Authors: Hannah Herrero*, University of Tennessee
Topics: Africa, Remote Sensing, Land Use and Land Cover Change
Keywords: Remote sensing, savanna science, vegetation dynamics, conservation, Africa
Session Type: Paper
Presentation File: No File Uploaded
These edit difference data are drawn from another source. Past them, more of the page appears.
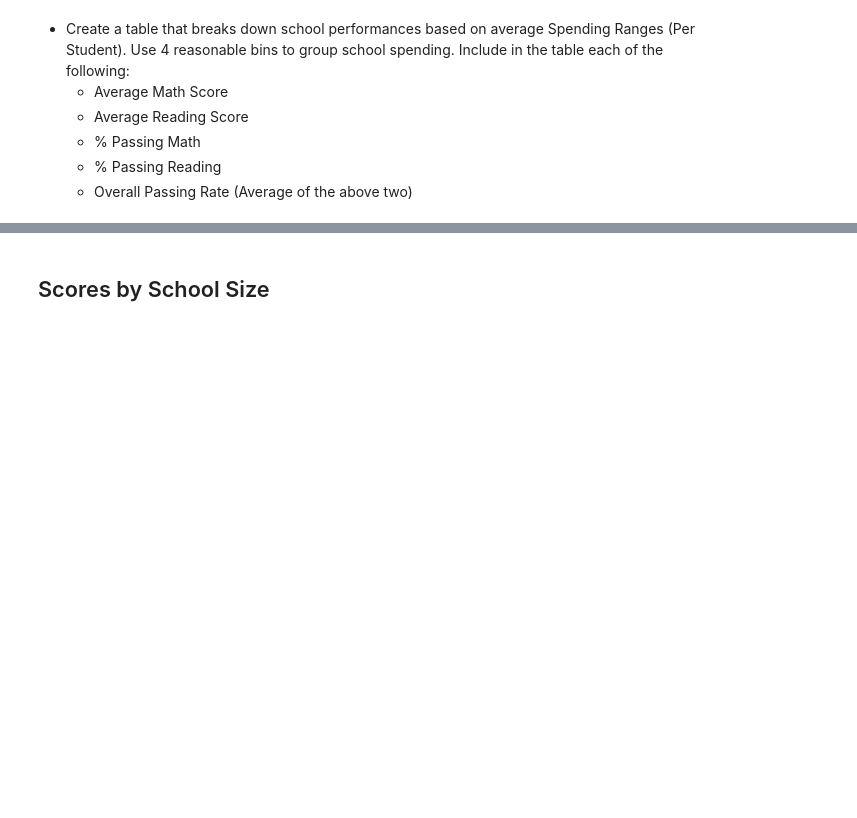
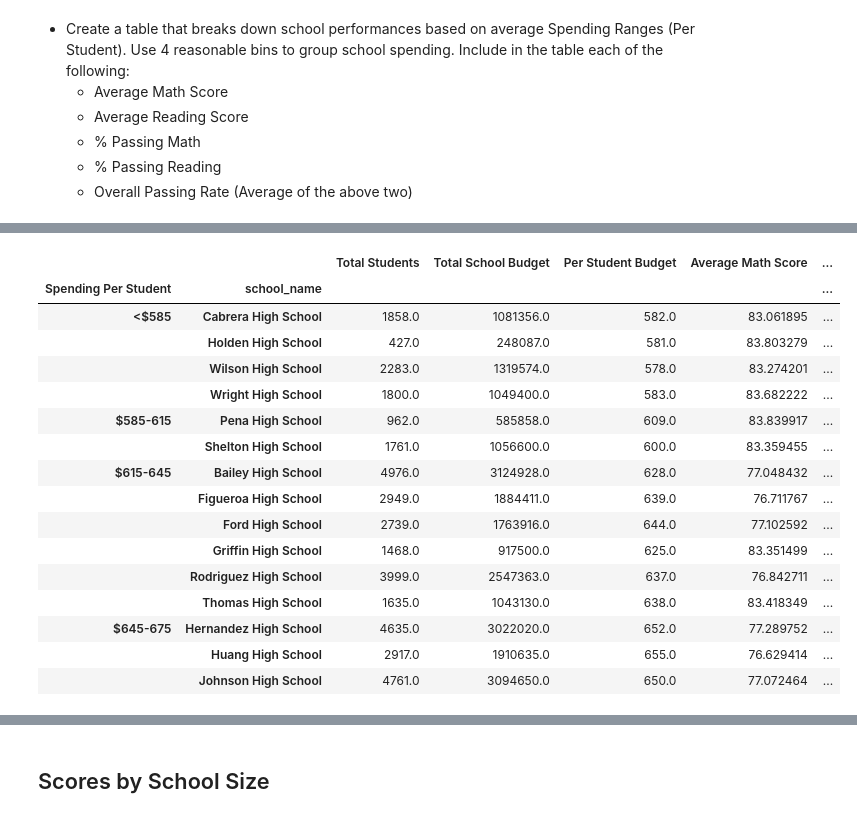
Before and after one commit to cbt8/Pandas_Homework, a Jupyter notebook: PyCitySchools/PyCitySchools_starter.ipynb, the cells around one changed output, grey strips where cells are left out. Saved outputs shown, nothing was run; the diff lists cells and outputs as text; code cells hidden in the pictures; blank space fills up the shorter version.

```diff
--- a/PyCitySchools/PyCitySchools_starter.ipynb
+++ b/PyCitySchools/PyCitySchools_starter.ipynb
@@ -463,0 +538,24 @@ group_names = ["<$585", "$585-615", "$615-645", "$645-675"]
+# %%
+
+schoolnew2 = pd.DataFrame(schoolnew.groupby(['Spending Per Student', 'school_name']).mean()).dropna()
+
+
+schoolnew2
+# %% [output]
+|  |  | Total Students | Total School Budget | Per Student Budget | Average Math Score | ... |
+| Spending Per Student | school_name |  |  |  |  | ... |
+| <$585 | Cabrera High School | 1858.0 | 1081356.0 | 582.0 | 83.061895 | ... |
+|  | Holden High School | 427.0 | 248087.0 | 581.0 | 83.803279 | ... |
+|  | Wilson High School | 2283.0 | 1319574.0 | 578.0 | 83.274201 | ... |
+|  | Wright High School | 1800.0 | 1049400.0 | 583.0 | 83.682222 | ... |
+| $585-615 | Pena High School | 962.0 | 585858.0 | 609.0 | 83.839917 | ... |
+|  | Shelton High School | 1761.0 | 1056600.0 | 600.0 | 83.359455 | ... |
+| $615-645 | Bailey High School | 4976.0 | 3124928.0 | 628.0 | 77.048432 | ... |
+|  | Figueroa High School | 2949.0 | 1884411.0 | 639.0 | 76.711767 | ... |
+|  | Ford High School | 2739.0 | 1763916.0 | 644.0 | 77.102592 | ... |
+|  | Griffin High School | 1468.0 | 917500.0 | 625.0 | 83.351499 | ... |
+|  | Rodriguez High School | 3999.0 | 2547363.0 | 637.0 | 76.842711 | ... |
+|  | Thomas High School | 1635.0 | 1043130.0 | 638.0 | 83.418349 | ... |
+| $645-675 | Hernandez High School | 4635.0 | 3022020.0 | 652.0 | 77.289752 | ... |
+|  | Huang High School | 2917.0 | 1910635.0 | 655.0 | 76.629414 | ... |
+|  | Johnson High School | 4761.0 | 3094650.0 | 650.0 | 77.072464 | ... |
```
Also changed, not shown: parts of 14 cells of this notebook.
Understanding vegetation trends in conservation areas of Africa is critical because they are the ecological and socioeconomic drivers of the region. Gorongosa National Park in Mozambique formed under very unique conditions. Park management in the last ten years has focused on mammal restocking, but monitoring and managing vegetation health is equally important. There are several different critical factors that influence vegetation health. This study seeks to understand the trends in biomass at a seasonal and daily scale (using Normalized Difference Vegetation Index, NDVI, as a proxy) and vegetation directional persistence from 2000-2016. Directional persistence is a seasonal NDVI time series based analysis. It is the accumulation of directional change in NDVI by season over time relative to a fixed benchmark. This study also explores trends in precipitation and how they may relate to vegetation across different landscapes. The landscapes studied are: Lower Gorongosa as a whole, a 20 km buffer zone, Mount Gorongosa, and three land cover types within Lower Gorongosa-open savanna, mixed savanna, and closed savanna. The most important findings of this study were that there was a decline in precipitation over this time period, and this decline in precipitation most likely drove the decrease in NDVI. In terms of vegetation persistence, Lower Gorongosa had stronger positive trends than the buffer zone, Mount Gorongosa had higher negative persistence, and directional persistence varied by vegetation type. These are important findings for park managers and conservationists across the world that are using Gorongosa as a model for conservation.